CORE Planning Strategies is working with R&B Architects and Capitol Construction Services to help a new nonprofit organization complete its facilities for an urban farm that helps at-risk women reach long-term economic security. Bellfound Farm, an initiative of the Women's Fund of Central Indiana, will include two group homes, 18 acres of fields, a greenhouse, and a retail center. Nekoma Burcham, chief executive officer, founded the organization along with chief operating officer Alena Jones. We asked Nekoma to talk about the mission of Bellfound Farm—including the story behind its name—and some of the lessons she has learned while along the way.
How was Bellfound Farm founded?
Bellfound Farm was made possible by the Women’s Fund of Central Indiana and their NEXT Fellowship, which provides support for social entrepreneurs who are helping women between 18 to 24 reach self-sufficiency. We proposed the idea of using farming as a therapeutic space and catalyst for economic security.
The idea stemmed from the healing process of playing in the dirt. I learned about the grant while working at IUPUI as an advocate for student veterans. Information was circulating about what was helping veterans deal with trauma, and farming and being outdoors kept bubbling to the top. We work with women involved in the criminal justice system, and most of them deal with trauma prior to incarceration. Diffusing that trauma is critical to gaining economic security.
Indianapolis had also been named among the nation’s worst food deserts, so there was a lack of food alongside people who needed to heal. They can do so in the dirt, which has natural chemicals that function like antidepressants. All of those things came together to form Bellfound.
In addition to the experience of working on the farm, what other services does Bellfound provide?
Our program is for the long haul, because poverty isn’t a quick fix. Women can live with us for up to two years. We set a foundation for moving out of survival mode and provide them with housing and food so they can gain clarity, work, and save money for a deposit on an apartment or car. A coach and a therapist will work with them to build their plans and future stories. After they move from the farm, we’ll offer networking and coaching for up to five years. We don’t necessarily intend for the women to become farmers, but they can experience a lot with the diversity a farm offers, from logistics to marketing.
Tell us more about the name “Bellfound.”
We were inspired by the art of metalsmithing, because while many crafts require a pristine raw material, metalsmithing doesn’t work that way. You use what you have and turn it into what you need. These women have strengths, resiliency, and grit—it’s about retooling and knowing how to use what you have to get to where you need to go. In exploring the metal arts, we discovered bellfounding, the art of making bells, and there are many parallels to what we’re doing. In medieval times, bell makers used dirt as a safe space to work with the molten metal. In addition, when you’re in a place of vulnerability and survival, it’s hard to realize you have a voice and a future story. Bells have a voice; they make themselves known. That’s the purpose of Bellfound—helping these women choose their own path and make their own voices.

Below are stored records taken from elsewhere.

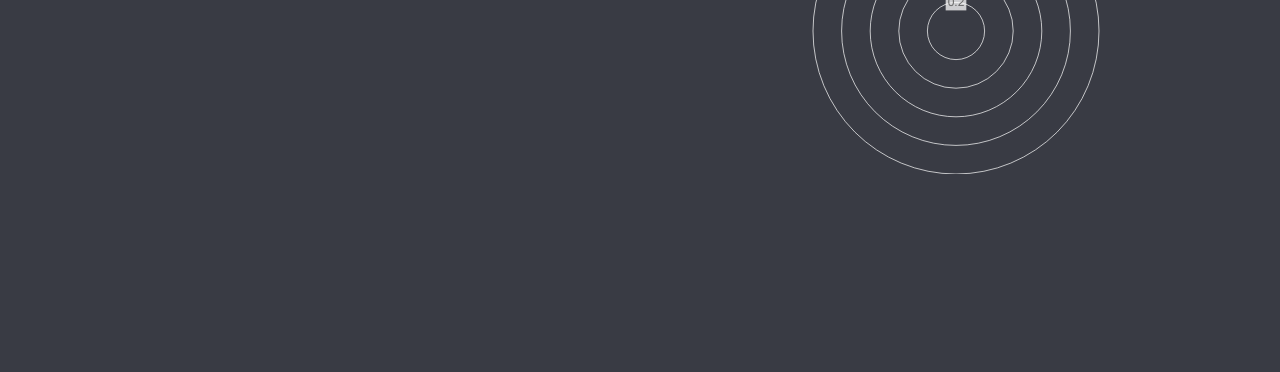
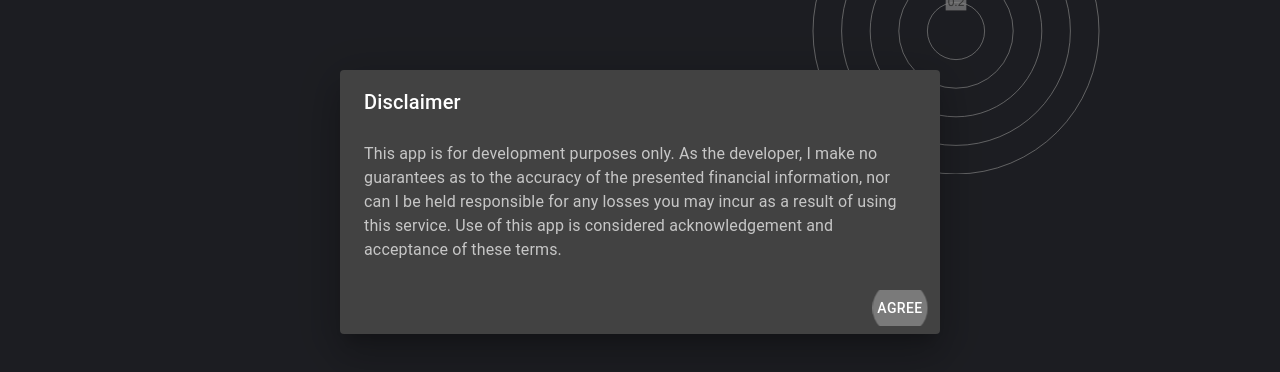
Before and after one commit to YassineBoutahar/PortfolioBuilder, a React (Create React App) app: page / in a window 1280 px wide. Shown: the part 198-570 px from the top of the page. Built offline with nearby package versions, Linux system fonts and the light colour scheme; no server answers.

Commit message:
Added disclaimer

```diff
--- a/src/client/App.tsx
+++ b/src/client/App.tsx
@@ -7,6 +7,7 @@ import { Holding, LocalStorageItem, AppProps } from "../shared/types";
 import randomColor from "randomcolor";
 import moment from "moment";
 import axios from "axios";
+import DisclaimerDialog from "./Components/DisclaimerDialog";
 
 const holdingsKey = "PortfolioBuilderHoldings";
 
@@ -249,6 +250,7 @@ const App = ({ urlShareHash }: AppProps) => {
       flex={1}
       width={1}
     >
+      <DisclaimerDialog />
       <Box width={1} className={classes.portfolioSection}>
         <Box>
           <PortfolioControls
--- /dev/null
+++ b/src/client/Components/DisclaimerDialog.tsx
@@ -0,0 +1,40 @@
+import React, { useState } from "react";
+import {
+  Button,
+  Dialog,
+  DialogActions,
+  DialogContent,
+  DialogContentText,
+  DialogTitle,
+} from "@material-ui/core";
+
+const DisclaimerDialog = () => {
+  const [open, setOpen] = useState<boolean>(true);
+
+  return (
+    <Dialog
+      open={open}
+      onClose={() => setOpen(false)}
+      aria-labelledby="alert-dialog-title"
+      aria-describedby="alert-dialog-description"
+    >
+      <DialogTitle>Disclaimer</DialogTitle>
+      <DialogContent>
+        <DialogContentText>
+          This app is for development purposes only. As the developer, I make no
+          guarantees as to the accuracy of the presented financial information,
+          nor can I be held responsible for any losses you may incur as a result
+          of using this service. Use of this app is considered acknowledgement
+          and acceptance of these terms.
+        </DialogContentText>
+      </DialogContent>
+      <DialogActions>
+        <Button onClick={() => setOpen(false)} autoFocus>
+          Agree
+        </Button>
+      </DialogActions>
+    </Dialog>
+  );
+};
+
+export default DisclaimerDialog;
```
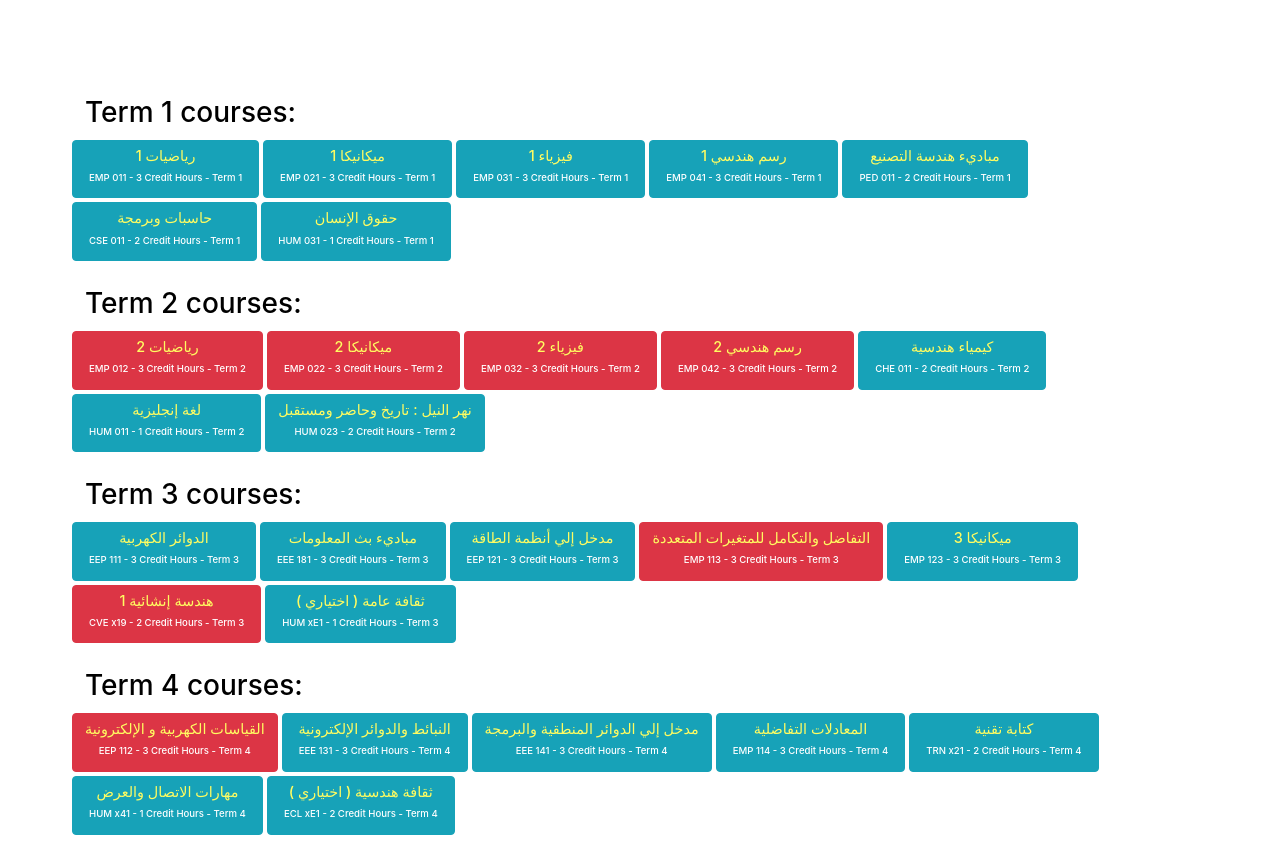
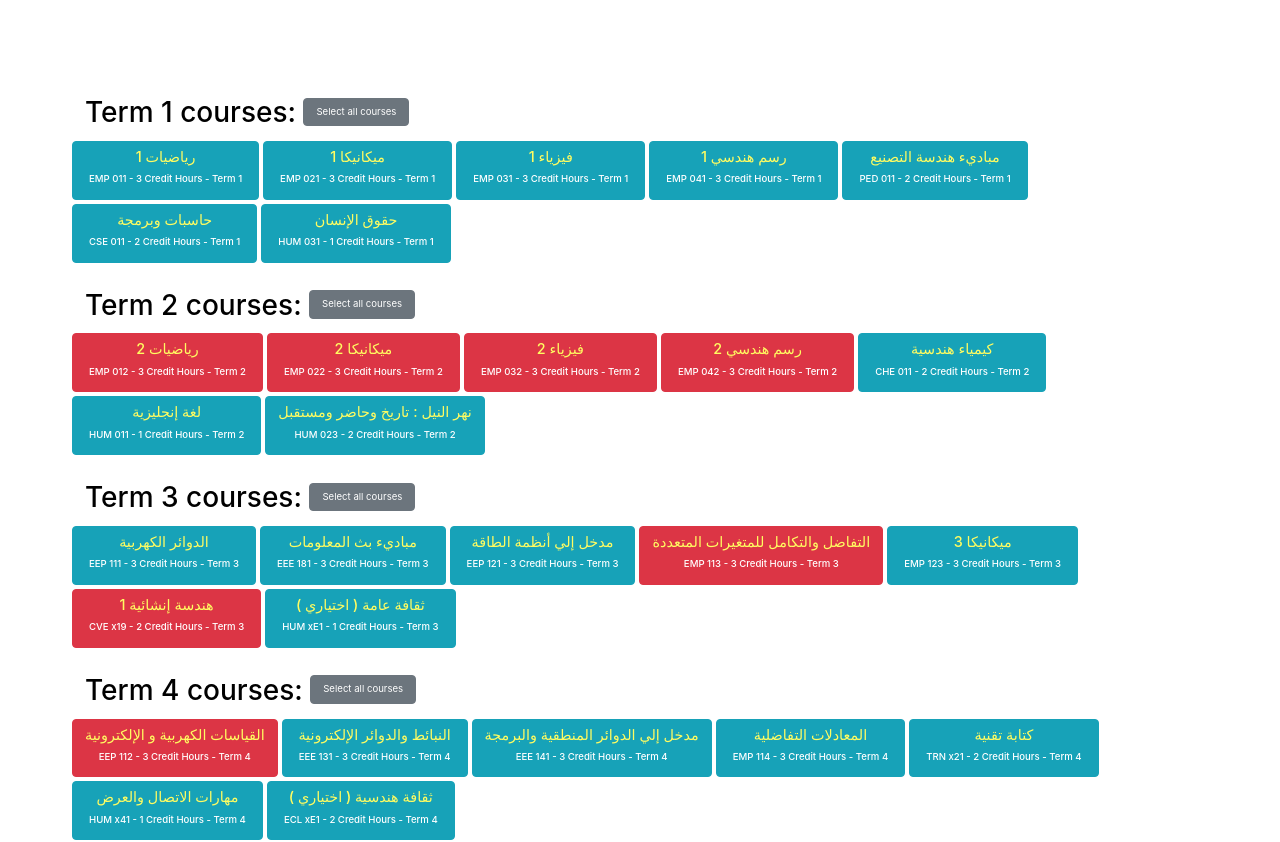
Before and after one commit to Omarosh/SvelteCoursesPrototype, a Svelte app: page / in a window 1280 px wide. Shown: the top 842 px of the page. Built offline with nearby package versions, Linux system fonts and the light colour scheme.

Commit message:
Implemented selectall/added handleClick() to array

```diff
--- a/src/App.svelte
+++ b/src/App.svelte
@@ -3,7 +3,9 @@
   import Course from "./Course.svelte";
   import AddCourse from "./AddCourse.svelte";
   import * as myjson from "./power.json";
+  import { createEventDispatcher } from "svelte";
 
+  const dispatch = createEventDispatcher();
   export const courseStates = {
     READY: 1,
     CLOSED: 2,
@@ -18,6 +20,9 @@
       prerequisites: "",
       satisfies: "",
       state: 0,
+      handleClick: function () {
+        //Some logic here...
+      },
     },
   ];
 
@@ -138,11 +143,36 @@
       }
     }
   }
+
+  function passWholeterm(term) {
+    for (let course of courses) {
+      if (course.term == term) {
+        course.handleClick();
+        // console.log("Hello from " + term);
+        // if (course.state === courseStates.READY) {
+        //   console.log("Hello from State " + course.state);
+        //   course.state = courseStates.PASS;
+        //   console.log("Hello 222 from State " + course.state);
+        //   dispatch("coursePassed", {
+        //     courseCode: course.code,
+        //     courseSatisfies: course.satisfies,
+        //   });
+        // }
+      }
+    }
+  }
 </script>
 
 <style>
   .termHeader {
     color: black;
+  }
+  .hlink {
+    color: cornflowerblue !important;
+    cursor: pointer !important;
+  }
+  .btn-secondary {
+    font-size: 0.6rem;
   }
 </style>
 
@@ -156,13 +186,17 @@
     <p>No courses</p>
   {:else}
     {#each terms as term}
-      <h3 class="termHeader">Term {term} courses:</h3>
+      <h3 class="termHeader">
+        Term {term} courses: <button class="btn btn-secondary" on:click={() => passWholeterm(term)}>Select
+          all courses</button>
+      </h3>
       <div class="row">
         {#each courses as course}
           {#if course.term == term}
             <Course
               on:coursePassed={handlePass}
               on:courseFailed={handleFail}
+              bind:handleClick={course.handleClick}
               bind:prerequisites={course.prerequisites}
               satisfies={course.satisfies}
               bind:state={course.state}
@@ -183,6 +217,7 @@
           <Course
             on:coursePassed={handlePass}
             on:courseFailed={handleFail}
+            bind:handleClick={course.handleClick}
             bind:prerequisites={course.prerequisites}
             satisfies={course.satisfies}
             bind:state={course.state}
@@ -203,6 +238,7 @@
           <Course
             on:coursePassed={handlePass}
             on:courseFailed={handleFail}
+            bind:handleClick={course.handleClick}
             bind:prerequisites={course.prerequisites}
             satisfies={course.satisfies}
             bind:state={course.state}
--- a/src/Course.svelte
+++ b/src/Course.svelte
@@ -54,7 +54,7 @@
   const toggleControls = () => (showControls = !showControls);
   const onDelete = () => dispatch("removecourse", name);
 
-  function handleClick() {
+  export function handleClick() {
     if (state == courseStates.CLOSED) {
       //Handle closed course
     } else {
--- a/src/power.json
+++ b/src/power.json
@@ -20,7 +20,7 @@
         "credit": "3",
         "term": "1",
         "prerequisites": "_",
-        "satisfies": "EMP 032"
+        "satisfies": "_"
     },
     {
         "name": "رسم هندسي 1",
@@ -75,7 +75,7 @@
         "code": "EMP 032",
         "credit": "3",
         "term": "2",
-        "prerequisites": "EMP 011&EMP 031",
+        "prerequisites": "EMP 011",
         "satisfies": "EEP 214"
     },
     {
@@ -283,7 +283,7 @@
         "code": "EEP 221",
         "credit": "3",
         "term": "6",
-        "prerequisites": "EMP 032",
+        "prerequisites": "EEP 214",
         "satisfies": "EEP 322&EEP 361&EEP 424"
     },
     {
@@ -291,7 +291,7 @@
         "code": "EEP 231",
         "credit": "3",
         "term": "6",
-        "prerequisites": "EMP 032",
+        "prerequisites": "EEP 214",
         "satisfies": "EEP 332"
     },
     {
@@ -419,7 +419,7 @@
         "code": "EEP 342",
         "credit": "3",
         "term": "8",
-        "prerequisites": "EMP 012&EEP 341",
+        "prerequisites": "EMP x11&EEP 341",
         "satisfies": "EEP 443"
     },
     {
@@ -451,7 +451,7 @@
         "code": "EEP 462",
         "credit": "2",
         "term": "9",
-        "prerequisites": "EEP 221",
+        "prerequisites": "EEP 361",
         "satisfies": "_"
     },
     {
```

What have you learned through the process of preparing Bellfound Farm?
Be honest with yourself about how hard it’s going to get when you’re getting something off the ground. It’s important to know early on what your north star is why you’re doing what you’re doing. These women inspire us. They push through, and that’s what keeps us going.
Surround yourself with honest people who can be your sounding board. People like CORE, friends, and mentors have all been important. There’s no way for one individual to know everything needed to get something like this off the ground. Have a good network and support base of people bought in to your cause—valued stakeholders who keep you centered and checked.
How has CORE provided value to you as you move through the process of getting your facilities ready?
Deb is a super hero and has surrounded herself with amazing humans. Her wonderful team has got our backs and has guided us through the process so we can focus on our mission. It never feels transactional and always feel supportive. Getting permits and dealing with construction—it’s a whole separate language, and that’s where CORE shines. They’re our translators, our champions, and our guard rails.
How can the public support your efforts?
We’re a diverse farm, with 50 different fruits, vegetables, and flowers. We’ll offer produce at our marketplace on Meridian Street and through a community-supported agriculture program. Register on our website, where you can also donate and sign up for volunteer opportunities.